■ What you should do ■
List every line below containing "part".

[Before-and-after change data]

►

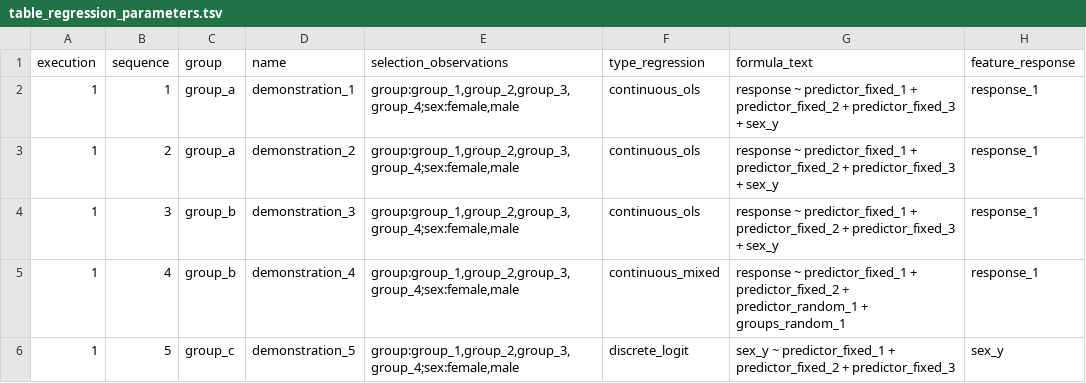
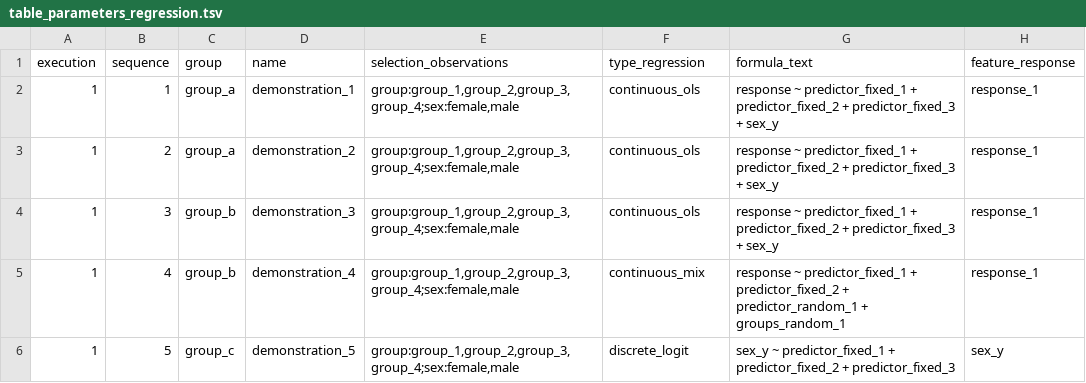
Before and after one commit to tcameronwaller/partner, a TSV file: demonstration/table_parameters_regression.tsv (was demonstration/table_regression_parameters.tsv), drawn as a sheet; only a part is shown; the diff names each change by its address in the sheet, - before the commit and + after, or states it on an @@ line.

Commit message:
implement driver functionality for multiple ANOVAs from table of parameters

```diff
--- a/demonstration/table_regression_parameters.tsv
+++ b/demonstration/table_parameters_regression.tsv
-F5 (type_regression): continuous_mixed
+F5 (type_regression): continuous_mix
```
Also changed, not shown: 10 other files.
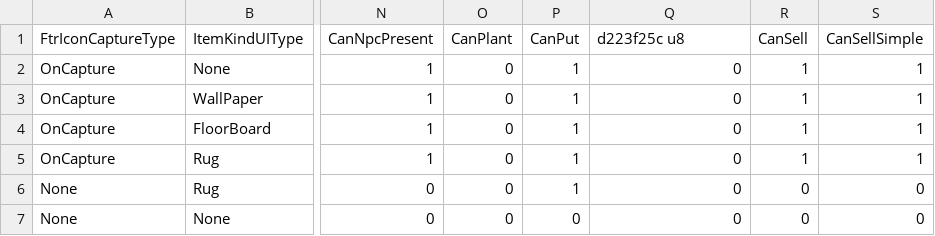
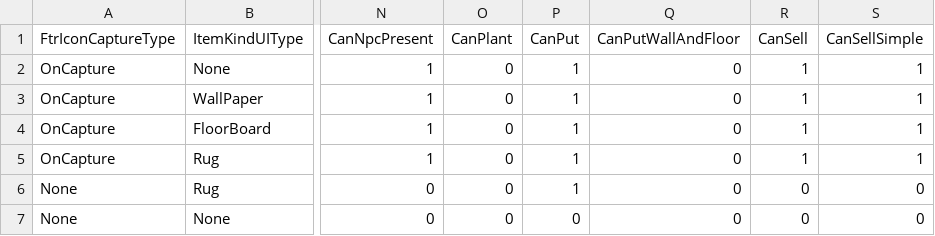
Before and after one commit to McSpazzy/acnh-csv, a CSV file: ItemKind.csv, drawn as a sheet; only a part is shown, gaps mark what is left out; the diff names each change by its address in the sheet, - before the commit and + after, or states it on an @@ line.

```diff
--- a/ItemKind.csv
+++ b/ItemKind.csv
-Q1: d223f25c u8
+Q1: CanPutWallAndFloor
```
Also changed, not shown: ItemFrom.csv, RoomFloorParam.csv, 1 other file.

◄

■ Your solution ■
Before and after one commit to tcameronwaller/partner, a TSV file: demonstration/table_parameters_regression.tsv (was demonstration/table_regression_parameters.tsv), drawn as a sheet; only a part is shown; the diff names each change by its address in the sheet, - before the commit and + after, or states it on an @@ line.
Before and after one commit to McSpazzy/acnh-csv, a CSV file: ItemKind.csv, drawn as a sheet; only a part is shown, gaps mark what is left out; the diff names each change by its address in the sheet, - before the commit and + after, or states it on an @@ line.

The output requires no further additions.